From uncertain realities to uncertain desires, Mitsushima  waded further into new territory in 2013 with the 1950s-set period drama The End of Summer. 


In the film, middle-aged kimono-maker Tomoko’s (Mitsushima, who undertook stencil dying lessons in preparation for the role) hatred of being alone sees her embroiled in two simultaneous romances. After leaving her husband and child suddenly, Tomoko enters an eight-year affair with married man Shingo (Kaoru Kobayashi), while also exploring a romance with the younger Ryota (Go Ayano). As Ryota begins to detest Tomoko’s relationship with Shingo, Tomoko is also no longer  content in being Shingo’s ‘other woman’. Emotionally exhausted and unsure as to what she wants, Tomoko reflects upon her romantic history.


Although Mitsushima was already a well-established actress by 2013, she was still only in her 20s and says that she felt like a newcomer acting for the first time when it came to playing the much older Tomoko.


“I troubled Director [Kazuyoshi] Kumakiri many times with ‘I can’t do it because I don’t understand’,” Mitsushima recalled. “Sometimes I would get nervous when I saw the directors’ direct sight, sometimes I felt relieved, so I feel like I was bargaining every day.”


Describing her as a “clumsy actress” who isn’t afraid to experiment with the script to bring “the character closer to herself”, director Kumakiri believes Mitsushima’s difficulty in portraying Tomoko actually led to a sense of deeper authenticity, reflecting the character’s own indecisiveness.


Such contextual differences, yet deeper similarities, between Mitsushima and her character make Tomoko’s development throughout the film feel more pronounced. Throughout the early stages of her relationships, Mitushima draws on her youthful energy to highlight Tomoko’s naivety and tendency for her emotions to overcome her. Later moments of Tomoko taking control of her independence display a restrained strength and maturity unseen in Mitsushima’s previous roles, and a sign that the actress is capable of digging deeper past  surface-level details to tap into the essence of her characters.



Since The End of Summer, Mitsushima’s big-screen output has slowed down. With just a few leading roles since 2013, most notably in 2017’s Life and Death on the Shore, Mitsushima seems to have turned her focus to television. In 2013 she was the lead in the award-winning drama Woman, and in recent years has appeared as part of ensembles in shows Prison Princesses and Quartet and had a small voice-acting role in the film Mary and the Witch’s Flower. 
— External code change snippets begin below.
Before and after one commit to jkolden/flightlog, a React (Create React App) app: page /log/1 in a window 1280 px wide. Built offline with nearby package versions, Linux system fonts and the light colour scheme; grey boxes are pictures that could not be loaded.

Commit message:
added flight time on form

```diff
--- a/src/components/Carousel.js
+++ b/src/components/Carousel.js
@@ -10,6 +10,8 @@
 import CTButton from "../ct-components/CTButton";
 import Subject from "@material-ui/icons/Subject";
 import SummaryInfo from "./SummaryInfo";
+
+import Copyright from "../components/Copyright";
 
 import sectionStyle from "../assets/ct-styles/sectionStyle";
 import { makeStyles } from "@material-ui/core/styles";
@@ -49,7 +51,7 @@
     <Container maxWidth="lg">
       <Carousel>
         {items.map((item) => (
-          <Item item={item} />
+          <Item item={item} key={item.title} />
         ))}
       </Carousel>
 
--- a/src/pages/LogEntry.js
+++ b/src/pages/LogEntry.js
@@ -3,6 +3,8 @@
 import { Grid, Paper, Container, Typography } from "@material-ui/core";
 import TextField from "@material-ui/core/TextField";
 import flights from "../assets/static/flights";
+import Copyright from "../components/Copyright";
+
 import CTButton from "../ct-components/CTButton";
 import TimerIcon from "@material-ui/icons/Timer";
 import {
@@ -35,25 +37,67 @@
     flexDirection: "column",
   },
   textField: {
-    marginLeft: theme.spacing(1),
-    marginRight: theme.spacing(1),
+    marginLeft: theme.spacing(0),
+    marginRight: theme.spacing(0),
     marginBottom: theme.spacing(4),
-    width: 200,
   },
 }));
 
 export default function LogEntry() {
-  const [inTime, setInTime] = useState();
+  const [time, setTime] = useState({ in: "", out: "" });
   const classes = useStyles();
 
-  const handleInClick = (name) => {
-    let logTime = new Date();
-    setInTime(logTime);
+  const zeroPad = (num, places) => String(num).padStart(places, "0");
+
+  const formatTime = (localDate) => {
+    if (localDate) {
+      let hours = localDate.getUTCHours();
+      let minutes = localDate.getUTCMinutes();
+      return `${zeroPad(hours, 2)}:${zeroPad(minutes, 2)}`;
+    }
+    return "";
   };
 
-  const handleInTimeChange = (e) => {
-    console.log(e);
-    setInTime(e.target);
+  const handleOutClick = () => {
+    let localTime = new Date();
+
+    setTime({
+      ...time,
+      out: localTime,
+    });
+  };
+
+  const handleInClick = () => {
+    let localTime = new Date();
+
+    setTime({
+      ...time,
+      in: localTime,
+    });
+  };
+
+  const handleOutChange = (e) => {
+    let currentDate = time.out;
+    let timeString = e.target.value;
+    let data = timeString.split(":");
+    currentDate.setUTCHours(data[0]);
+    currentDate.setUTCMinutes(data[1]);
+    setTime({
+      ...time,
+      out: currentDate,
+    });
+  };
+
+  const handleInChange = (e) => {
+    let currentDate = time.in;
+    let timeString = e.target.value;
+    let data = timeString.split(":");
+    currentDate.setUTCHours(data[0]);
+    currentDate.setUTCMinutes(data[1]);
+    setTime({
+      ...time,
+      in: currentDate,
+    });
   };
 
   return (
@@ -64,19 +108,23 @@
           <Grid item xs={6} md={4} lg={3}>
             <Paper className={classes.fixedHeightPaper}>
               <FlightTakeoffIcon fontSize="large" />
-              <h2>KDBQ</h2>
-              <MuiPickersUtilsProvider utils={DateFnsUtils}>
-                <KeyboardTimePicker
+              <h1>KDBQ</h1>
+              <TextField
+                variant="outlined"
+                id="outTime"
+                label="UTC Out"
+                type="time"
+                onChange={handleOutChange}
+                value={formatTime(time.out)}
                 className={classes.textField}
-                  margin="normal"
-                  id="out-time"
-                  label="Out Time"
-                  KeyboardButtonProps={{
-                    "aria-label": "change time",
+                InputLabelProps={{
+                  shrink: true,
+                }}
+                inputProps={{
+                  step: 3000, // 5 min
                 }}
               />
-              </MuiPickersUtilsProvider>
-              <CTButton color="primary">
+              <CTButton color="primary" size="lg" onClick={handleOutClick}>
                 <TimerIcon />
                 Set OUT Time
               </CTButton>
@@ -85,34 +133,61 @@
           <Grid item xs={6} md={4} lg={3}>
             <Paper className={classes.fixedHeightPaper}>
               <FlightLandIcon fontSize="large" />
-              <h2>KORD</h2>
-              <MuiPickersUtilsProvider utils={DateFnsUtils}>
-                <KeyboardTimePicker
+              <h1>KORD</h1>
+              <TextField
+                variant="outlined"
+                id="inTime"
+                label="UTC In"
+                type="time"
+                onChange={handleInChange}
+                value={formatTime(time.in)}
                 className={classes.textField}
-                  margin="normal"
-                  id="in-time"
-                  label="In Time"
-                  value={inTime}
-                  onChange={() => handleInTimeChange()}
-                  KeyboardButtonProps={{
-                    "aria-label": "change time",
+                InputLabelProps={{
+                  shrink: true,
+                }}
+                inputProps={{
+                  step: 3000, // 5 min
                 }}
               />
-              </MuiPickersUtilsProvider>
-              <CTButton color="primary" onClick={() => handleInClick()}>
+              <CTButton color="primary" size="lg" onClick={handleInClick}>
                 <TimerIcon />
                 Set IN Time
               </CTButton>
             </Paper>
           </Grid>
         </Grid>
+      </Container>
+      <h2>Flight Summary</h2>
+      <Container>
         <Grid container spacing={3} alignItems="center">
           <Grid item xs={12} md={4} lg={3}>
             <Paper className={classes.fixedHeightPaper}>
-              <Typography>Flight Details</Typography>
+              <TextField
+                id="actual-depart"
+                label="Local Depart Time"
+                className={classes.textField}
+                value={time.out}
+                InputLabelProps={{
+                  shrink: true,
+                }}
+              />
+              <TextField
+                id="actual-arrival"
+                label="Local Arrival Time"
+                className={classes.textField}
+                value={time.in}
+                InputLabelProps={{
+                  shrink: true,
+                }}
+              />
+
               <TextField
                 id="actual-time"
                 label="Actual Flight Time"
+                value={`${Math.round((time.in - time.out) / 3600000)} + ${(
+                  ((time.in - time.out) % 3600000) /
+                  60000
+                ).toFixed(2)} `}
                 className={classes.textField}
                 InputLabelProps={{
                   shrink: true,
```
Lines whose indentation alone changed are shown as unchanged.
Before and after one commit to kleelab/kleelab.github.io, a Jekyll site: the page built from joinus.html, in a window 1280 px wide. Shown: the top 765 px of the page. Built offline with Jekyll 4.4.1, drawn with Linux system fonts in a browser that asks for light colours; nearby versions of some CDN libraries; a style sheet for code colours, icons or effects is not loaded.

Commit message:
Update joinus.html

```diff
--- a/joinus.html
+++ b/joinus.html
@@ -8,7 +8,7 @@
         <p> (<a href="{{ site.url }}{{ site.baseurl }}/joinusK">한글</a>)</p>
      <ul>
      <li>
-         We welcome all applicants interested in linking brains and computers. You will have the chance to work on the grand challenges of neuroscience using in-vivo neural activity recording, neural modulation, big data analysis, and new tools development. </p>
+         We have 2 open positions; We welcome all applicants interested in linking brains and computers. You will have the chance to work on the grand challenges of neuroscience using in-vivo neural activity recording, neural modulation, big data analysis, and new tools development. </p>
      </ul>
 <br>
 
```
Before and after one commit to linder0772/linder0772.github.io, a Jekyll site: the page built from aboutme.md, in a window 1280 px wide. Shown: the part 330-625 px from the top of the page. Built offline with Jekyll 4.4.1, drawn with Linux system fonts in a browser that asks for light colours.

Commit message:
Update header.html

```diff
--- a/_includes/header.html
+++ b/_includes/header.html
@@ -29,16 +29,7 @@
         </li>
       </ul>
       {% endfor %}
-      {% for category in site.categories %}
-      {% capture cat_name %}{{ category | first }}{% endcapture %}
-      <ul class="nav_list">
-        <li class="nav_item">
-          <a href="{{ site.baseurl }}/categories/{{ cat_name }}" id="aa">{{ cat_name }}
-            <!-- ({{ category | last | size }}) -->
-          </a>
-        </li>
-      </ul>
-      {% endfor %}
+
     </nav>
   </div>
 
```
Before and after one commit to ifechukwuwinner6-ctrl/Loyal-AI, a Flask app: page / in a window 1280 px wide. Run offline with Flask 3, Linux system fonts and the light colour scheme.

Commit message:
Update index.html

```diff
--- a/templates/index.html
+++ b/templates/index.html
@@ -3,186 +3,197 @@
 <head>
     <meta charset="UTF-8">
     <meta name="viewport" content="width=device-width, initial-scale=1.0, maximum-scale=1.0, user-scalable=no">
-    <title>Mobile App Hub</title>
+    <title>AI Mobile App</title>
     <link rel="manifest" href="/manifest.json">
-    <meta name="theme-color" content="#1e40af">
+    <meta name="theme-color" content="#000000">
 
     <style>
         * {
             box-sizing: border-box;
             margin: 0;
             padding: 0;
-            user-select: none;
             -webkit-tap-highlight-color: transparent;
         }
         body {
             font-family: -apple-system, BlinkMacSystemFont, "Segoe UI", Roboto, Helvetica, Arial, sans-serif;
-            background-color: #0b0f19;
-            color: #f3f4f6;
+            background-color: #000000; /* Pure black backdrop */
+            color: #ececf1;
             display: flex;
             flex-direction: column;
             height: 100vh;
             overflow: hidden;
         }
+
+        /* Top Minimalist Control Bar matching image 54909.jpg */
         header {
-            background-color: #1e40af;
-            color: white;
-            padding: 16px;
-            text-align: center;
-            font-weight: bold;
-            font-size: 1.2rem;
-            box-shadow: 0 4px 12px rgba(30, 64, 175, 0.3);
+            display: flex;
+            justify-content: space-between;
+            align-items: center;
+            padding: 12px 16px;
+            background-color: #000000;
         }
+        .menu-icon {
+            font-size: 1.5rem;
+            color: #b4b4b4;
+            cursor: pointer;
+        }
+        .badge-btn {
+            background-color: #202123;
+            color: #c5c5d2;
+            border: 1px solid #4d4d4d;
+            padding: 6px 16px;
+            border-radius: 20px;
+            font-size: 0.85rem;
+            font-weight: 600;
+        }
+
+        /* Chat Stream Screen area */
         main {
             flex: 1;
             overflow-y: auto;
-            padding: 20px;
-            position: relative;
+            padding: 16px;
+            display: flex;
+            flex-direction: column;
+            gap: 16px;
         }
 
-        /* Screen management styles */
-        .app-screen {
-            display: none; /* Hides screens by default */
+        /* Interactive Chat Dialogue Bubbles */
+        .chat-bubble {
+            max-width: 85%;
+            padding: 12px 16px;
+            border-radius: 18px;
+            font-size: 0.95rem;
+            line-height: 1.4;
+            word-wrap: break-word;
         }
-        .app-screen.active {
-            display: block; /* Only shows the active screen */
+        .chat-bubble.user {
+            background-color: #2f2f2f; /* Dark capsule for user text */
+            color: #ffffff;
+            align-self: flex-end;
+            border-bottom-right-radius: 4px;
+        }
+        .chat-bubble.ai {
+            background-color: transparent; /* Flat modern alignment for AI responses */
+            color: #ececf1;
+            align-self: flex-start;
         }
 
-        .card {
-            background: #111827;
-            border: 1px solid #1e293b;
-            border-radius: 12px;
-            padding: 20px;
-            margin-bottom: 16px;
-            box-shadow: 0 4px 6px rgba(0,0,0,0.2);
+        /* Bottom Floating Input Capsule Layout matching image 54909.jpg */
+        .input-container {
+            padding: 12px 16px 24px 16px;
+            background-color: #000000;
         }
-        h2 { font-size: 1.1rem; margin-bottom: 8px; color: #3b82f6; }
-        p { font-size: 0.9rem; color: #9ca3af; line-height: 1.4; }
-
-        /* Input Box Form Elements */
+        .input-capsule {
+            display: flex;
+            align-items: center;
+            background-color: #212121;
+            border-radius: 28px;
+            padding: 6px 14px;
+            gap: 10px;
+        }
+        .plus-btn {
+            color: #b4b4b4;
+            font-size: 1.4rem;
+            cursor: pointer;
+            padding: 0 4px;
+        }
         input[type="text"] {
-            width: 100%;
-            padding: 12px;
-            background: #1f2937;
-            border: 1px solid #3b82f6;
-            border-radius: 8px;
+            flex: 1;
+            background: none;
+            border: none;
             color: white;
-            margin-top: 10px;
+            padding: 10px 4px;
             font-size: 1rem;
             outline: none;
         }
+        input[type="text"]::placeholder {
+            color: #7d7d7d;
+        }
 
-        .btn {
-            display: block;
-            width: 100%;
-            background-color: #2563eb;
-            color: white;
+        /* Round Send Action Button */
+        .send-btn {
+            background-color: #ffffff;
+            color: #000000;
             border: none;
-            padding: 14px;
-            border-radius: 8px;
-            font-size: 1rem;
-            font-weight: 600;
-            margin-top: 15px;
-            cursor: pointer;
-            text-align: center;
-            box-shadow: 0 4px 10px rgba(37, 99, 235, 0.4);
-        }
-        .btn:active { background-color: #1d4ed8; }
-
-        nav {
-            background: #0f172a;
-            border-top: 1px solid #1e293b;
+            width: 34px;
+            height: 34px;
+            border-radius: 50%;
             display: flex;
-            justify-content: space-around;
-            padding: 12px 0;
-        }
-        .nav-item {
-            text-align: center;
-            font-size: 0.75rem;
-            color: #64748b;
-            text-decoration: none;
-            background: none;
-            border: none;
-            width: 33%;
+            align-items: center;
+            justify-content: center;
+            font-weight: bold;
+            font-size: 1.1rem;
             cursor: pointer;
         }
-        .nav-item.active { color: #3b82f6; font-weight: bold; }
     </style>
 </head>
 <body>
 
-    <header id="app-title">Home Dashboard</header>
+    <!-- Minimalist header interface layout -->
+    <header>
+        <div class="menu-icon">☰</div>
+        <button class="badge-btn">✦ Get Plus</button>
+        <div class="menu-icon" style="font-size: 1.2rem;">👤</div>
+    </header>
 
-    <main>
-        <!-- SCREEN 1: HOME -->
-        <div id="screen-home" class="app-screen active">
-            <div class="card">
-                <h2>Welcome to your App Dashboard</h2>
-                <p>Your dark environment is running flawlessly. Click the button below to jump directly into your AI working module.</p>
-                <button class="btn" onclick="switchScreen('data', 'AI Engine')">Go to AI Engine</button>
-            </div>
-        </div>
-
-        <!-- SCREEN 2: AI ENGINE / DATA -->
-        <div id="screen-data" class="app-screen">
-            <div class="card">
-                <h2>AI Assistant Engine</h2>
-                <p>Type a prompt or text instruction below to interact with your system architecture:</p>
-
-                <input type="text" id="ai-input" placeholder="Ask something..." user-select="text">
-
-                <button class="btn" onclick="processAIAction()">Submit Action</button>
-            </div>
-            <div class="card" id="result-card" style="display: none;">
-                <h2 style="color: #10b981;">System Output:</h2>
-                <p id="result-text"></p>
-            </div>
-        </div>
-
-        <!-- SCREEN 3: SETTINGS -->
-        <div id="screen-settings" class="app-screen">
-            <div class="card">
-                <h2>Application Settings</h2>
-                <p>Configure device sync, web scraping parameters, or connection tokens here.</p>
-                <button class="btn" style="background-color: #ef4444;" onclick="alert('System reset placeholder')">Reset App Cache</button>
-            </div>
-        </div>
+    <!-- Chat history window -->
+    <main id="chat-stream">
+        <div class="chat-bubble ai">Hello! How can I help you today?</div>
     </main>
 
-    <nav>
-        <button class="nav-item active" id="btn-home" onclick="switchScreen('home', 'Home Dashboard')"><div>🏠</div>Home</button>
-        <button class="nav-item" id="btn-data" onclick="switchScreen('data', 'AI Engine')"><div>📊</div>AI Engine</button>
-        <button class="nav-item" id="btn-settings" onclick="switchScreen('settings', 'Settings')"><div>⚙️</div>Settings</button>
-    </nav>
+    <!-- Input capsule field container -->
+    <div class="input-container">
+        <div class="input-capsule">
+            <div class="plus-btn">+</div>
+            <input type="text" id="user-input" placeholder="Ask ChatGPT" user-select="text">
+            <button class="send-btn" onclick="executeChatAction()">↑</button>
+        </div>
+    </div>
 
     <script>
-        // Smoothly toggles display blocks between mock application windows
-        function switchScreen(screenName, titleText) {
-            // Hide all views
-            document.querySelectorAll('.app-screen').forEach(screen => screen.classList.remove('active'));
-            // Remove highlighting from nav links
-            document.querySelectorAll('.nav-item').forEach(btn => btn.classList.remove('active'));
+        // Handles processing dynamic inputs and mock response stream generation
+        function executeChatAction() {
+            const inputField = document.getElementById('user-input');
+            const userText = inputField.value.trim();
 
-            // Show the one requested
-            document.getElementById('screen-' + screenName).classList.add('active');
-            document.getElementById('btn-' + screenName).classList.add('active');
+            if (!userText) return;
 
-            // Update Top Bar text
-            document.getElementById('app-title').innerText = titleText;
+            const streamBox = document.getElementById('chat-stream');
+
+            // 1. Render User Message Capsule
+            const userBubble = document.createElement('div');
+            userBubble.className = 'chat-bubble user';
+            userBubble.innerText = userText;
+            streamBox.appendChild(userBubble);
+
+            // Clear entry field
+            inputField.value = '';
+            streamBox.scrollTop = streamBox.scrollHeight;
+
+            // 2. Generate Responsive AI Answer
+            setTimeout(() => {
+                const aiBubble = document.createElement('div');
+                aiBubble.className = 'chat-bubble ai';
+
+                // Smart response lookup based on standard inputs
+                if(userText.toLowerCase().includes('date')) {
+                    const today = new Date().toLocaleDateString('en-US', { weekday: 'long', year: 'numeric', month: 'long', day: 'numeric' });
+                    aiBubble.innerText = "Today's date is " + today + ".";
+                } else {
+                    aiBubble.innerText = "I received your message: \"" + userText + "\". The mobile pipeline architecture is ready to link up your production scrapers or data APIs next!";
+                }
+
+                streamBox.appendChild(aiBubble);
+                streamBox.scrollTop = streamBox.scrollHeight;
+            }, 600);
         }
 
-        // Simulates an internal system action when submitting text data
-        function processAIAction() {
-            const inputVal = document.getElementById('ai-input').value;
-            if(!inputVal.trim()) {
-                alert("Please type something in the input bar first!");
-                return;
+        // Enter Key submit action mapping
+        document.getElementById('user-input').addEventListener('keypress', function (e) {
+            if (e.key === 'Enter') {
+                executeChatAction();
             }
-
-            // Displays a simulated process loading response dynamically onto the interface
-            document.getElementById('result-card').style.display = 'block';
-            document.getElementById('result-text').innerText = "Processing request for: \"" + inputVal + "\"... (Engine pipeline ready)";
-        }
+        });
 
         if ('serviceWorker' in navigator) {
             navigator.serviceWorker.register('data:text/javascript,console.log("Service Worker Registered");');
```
With no films slated at the time of writing, Mitsushima’s next project is one which will see her recent dips into music and television collide. Mitsushima has been cast as the lead in Netflix’s upcoming 2022 romance drama First Love, based on the hit songs ‘First Love’ and ‘Hatsukoi’ by Japanese pop star Hikaru Utada. With Netflix’s worldwide accessibility to audiences and Utada’s name value in the West thanks to her work on video game series Kingdom Hearts, Mitushima looks set to add ‘drama lead’ to her growing list of recognised careers outside Japan.


Japanese sources and quotes translated by Canwei Hong.